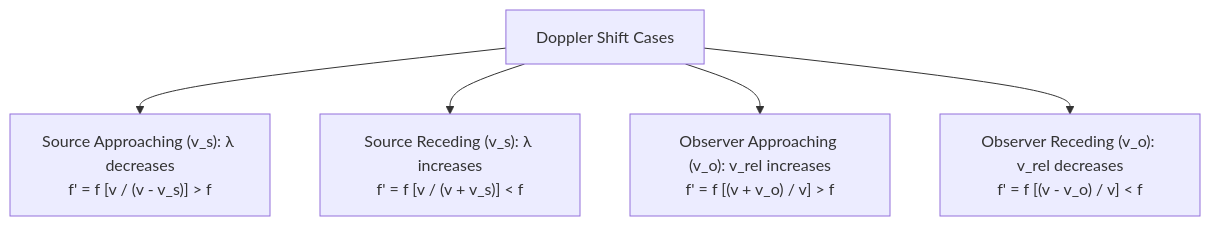
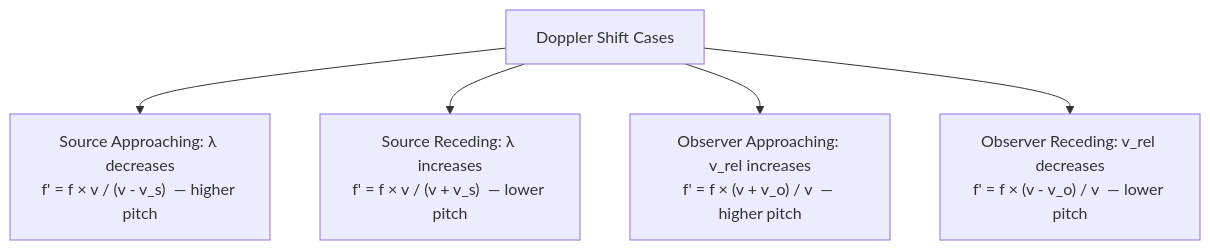
One commit to zenyyxz/Zen_dx-Notes changed the fourth of 4 diagrams in 02 - Physics/Subtopics/Sound Waves, Acoustics & Doppler Effect.md. Above: the diagram before and after it, drawn with Mermaid. The commit also changed 13 other files, not shown here.

````diff
--- a/02 - Physics/Subtopics/Sound Waves, Acoustics & Doppler Effect.md
+++ b/02 - Physics/Subtopics/Sound Waves, Acoustics & Doppler Effect.md
@@ -140,7 +140,7 @@
 ```mermaid
 graph TD
-    Dop["Doppler Shift Cases"] --> S_App["Source Approaching (v_s): λ decreases<br>f' = f [v / (v - v_s)] > f"]
-    Dop --> S_Rec["Source Receding (v_s): λ increases<br>f' = f [v / (v + v_s)] < f"]
-    Dop --> O_App["Observer Approaching (v_o): v_rel increases<br>f' = f [(v + v_o) / v] > f"]
-    Dop --> O_Rec["Observer Receding (v_o): v_rel decreases<br>f' = f [(v - v_o) / v] < f"]
+    Dop["Doppler Shift Cases"] --> S_App["Source Approaching: λ decreases<br>f' = f × v / (v - v_s)  — higher pitch"]
+    Dop --> S_Rec["Source Receding: λ increases<br>f' = f × v / (v + v_s)  — lower pitch"]
+    Dop --> O_App["Observer Approaching: v_rel increases<br>f' = f × (v + v_o) / v  — higher pitch"]
+    Dop --> O_Rec["Observer Receding: v_rel decreases<br>f' = f × (v - v_o) / v  — lower pitch"]
 ```
````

• **Your assignment**
With the pictures left out, return each entry exactly as written.

• **Task answer**
One commit to zenyyxz/Zen_dx-Notes changed the fourth of 4 diagrams in 02 - Physics/Subtopics/Sound Waves, Acoustics & Doppler Effect.md. Above: the diagram before and after it, drawn with Mermaid. The commit also changed 13 other files, not shown here.

````diff
--- a/02 - Physics/Subtopics/Sound Waves, Acoustics & Doppler Effect.md
+++ b/02 - Physics/Subtopics/Sound Waves, Acoustics & Doppler Effect.md
@@ -140,7 +140,7 @@
 ```mermaid
 graph TD
-    Dop["Doppler Shift Cases"] --> S_App["Source Approaching (v_s): λ decreases<br>f' = f [v / (v - v_s)] > f"]
-    Dop --> S_Rec["Source Receding (v_s): λ increases<br>f' = f [v / (v + v_s)] < f"]
-    Dop --> O_App["Observer Approaching (v_o): v_rel increases<br>f' = f [(v + v_o) / v] > f"]
-    Dop --> O_Rec["Observer Receding (v_o): v_rel decreases<br>f' = f [(v - v_o) / v] < f"]
+    Dop["Doppler Shift Cases"] --> S_App["Source Approaching: λ decreases<br>f' = f × v / (v - v_s)  — higher pitch"]
+    Dop --> S_Rec["Source Receding: λ increases<br>f' = f × v / (v + v_s)  — lower pitch"]
+    Dop --> O_App["Observer Approaching: v_rel increases<br>f' = f × (v + v_o) / v  — higher pitch"]
+    Dop --> O_Rec["Observer Receding: v_rel decreases<br>f' = f × (v - v_o) / v  — lower pitch"]
 ```
````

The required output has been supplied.